"It was embarrassing really and at the time, there had been some advancements in design in fitting better, but mostly for men," Glas said. "Sometimes people don't change what isn't completely broken if it's working."
You've heard necessity is the mother of all invention, so while Glas worked in the field during the day, she was busy at night researching safe, fire resistant clothing for women. "That's when I really started thinking there's a need for this. No one has paid attention to it yet, so I'm going to do it," she said.
"When this came about, the light bulb went off and it just felt so right and so perfect," Glas said. "It was marrying something I was interested in and something that was career oriented."

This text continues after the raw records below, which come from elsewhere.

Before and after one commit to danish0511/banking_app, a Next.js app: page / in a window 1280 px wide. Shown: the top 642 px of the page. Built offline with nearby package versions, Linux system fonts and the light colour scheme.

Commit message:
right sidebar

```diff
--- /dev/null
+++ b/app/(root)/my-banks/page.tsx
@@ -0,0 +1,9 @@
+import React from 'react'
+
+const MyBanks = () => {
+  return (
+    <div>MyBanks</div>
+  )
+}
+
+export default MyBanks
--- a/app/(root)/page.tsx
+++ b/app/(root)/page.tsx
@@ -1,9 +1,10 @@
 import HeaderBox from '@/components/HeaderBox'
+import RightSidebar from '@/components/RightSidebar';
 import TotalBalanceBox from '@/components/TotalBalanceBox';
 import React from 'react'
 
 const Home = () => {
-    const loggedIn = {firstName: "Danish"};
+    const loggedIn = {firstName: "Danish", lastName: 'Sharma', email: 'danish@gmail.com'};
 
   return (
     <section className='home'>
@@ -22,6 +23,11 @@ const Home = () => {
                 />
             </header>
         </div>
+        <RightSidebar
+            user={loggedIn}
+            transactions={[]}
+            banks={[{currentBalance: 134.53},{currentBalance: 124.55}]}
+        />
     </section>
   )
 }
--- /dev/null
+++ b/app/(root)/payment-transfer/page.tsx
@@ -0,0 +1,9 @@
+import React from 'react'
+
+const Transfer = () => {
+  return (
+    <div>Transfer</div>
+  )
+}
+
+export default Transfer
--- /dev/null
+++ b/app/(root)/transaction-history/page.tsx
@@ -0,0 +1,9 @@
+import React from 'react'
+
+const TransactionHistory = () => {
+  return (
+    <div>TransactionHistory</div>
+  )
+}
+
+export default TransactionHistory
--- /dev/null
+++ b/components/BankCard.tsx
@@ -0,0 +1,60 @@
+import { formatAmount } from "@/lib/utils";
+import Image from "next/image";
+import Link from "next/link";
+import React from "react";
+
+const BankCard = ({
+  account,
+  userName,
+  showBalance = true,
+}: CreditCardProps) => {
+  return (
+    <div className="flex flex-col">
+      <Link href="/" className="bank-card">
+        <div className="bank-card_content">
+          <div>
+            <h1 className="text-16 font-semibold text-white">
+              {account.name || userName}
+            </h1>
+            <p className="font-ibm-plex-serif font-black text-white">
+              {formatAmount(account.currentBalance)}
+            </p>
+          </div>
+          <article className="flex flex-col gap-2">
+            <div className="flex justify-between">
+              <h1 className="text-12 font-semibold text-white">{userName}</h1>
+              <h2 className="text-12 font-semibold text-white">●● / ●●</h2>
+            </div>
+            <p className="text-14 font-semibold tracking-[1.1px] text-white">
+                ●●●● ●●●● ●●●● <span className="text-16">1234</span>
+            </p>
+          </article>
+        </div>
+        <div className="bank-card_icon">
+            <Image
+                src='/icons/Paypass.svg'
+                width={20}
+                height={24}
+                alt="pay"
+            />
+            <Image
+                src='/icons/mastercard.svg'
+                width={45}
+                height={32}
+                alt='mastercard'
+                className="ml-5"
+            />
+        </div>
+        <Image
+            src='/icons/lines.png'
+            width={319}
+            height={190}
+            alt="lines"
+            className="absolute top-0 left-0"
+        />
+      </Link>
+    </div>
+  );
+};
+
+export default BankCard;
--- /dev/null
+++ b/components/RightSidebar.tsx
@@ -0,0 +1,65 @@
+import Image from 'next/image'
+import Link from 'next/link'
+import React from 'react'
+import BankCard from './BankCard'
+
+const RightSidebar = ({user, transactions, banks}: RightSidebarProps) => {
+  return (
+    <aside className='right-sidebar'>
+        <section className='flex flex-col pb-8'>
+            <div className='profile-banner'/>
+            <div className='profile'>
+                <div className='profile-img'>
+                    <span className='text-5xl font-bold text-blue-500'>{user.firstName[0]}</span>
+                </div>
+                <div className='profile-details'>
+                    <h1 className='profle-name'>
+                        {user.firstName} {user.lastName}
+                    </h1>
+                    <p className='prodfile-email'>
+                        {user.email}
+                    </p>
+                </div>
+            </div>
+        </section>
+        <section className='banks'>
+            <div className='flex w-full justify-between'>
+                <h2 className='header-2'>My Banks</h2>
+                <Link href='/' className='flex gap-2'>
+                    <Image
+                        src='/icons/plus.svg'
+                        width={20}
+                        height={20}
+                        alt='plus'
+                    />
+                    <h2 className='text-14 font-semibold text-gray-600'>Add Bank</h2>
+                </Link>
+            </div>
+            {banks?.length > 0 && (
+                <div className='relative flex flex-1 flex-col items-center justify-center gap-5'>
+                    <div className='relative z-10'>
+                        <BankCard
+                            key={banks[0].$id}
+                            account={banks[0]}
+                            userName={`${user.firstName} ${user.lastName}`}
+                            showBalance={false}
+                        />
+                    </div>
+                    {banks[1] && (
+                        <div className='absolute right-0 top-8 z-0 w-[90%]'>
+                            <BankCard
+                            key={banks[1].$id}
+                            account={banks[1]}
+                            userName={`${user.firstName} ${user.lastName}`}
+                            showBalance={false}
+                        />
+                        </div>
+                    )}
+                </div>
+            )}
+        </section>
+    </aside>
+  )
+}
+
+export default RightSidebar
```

She tested products at a trade show in June of 2017 and after five years as an engineer, called it quits to focus on her idea. "People were responding to this and accepting and supportive of this," she recalled. "I need to focus my full attention if it's going to go anywhere and help women everywhere," Glas said.
Only five months into production, HauteWork, formally known as Hot Stuff SafetyWear, has sold around 300 garments and reached people beyond the oil and gas industry.
Glas is quick to point out the purpose of the clothing line, which also features t-shirts, overalls, and steel toed shoes, isn't to draw attention to women in the workplace, but help them blend in.
"I think when you feel good in what you're wearing, you do a better job at work," Glas said. "You feel more confident, so that's what it's all about."
All products, according to Glas, are certified by the Underwriters Lab to NFPA 2112 and 703 standards.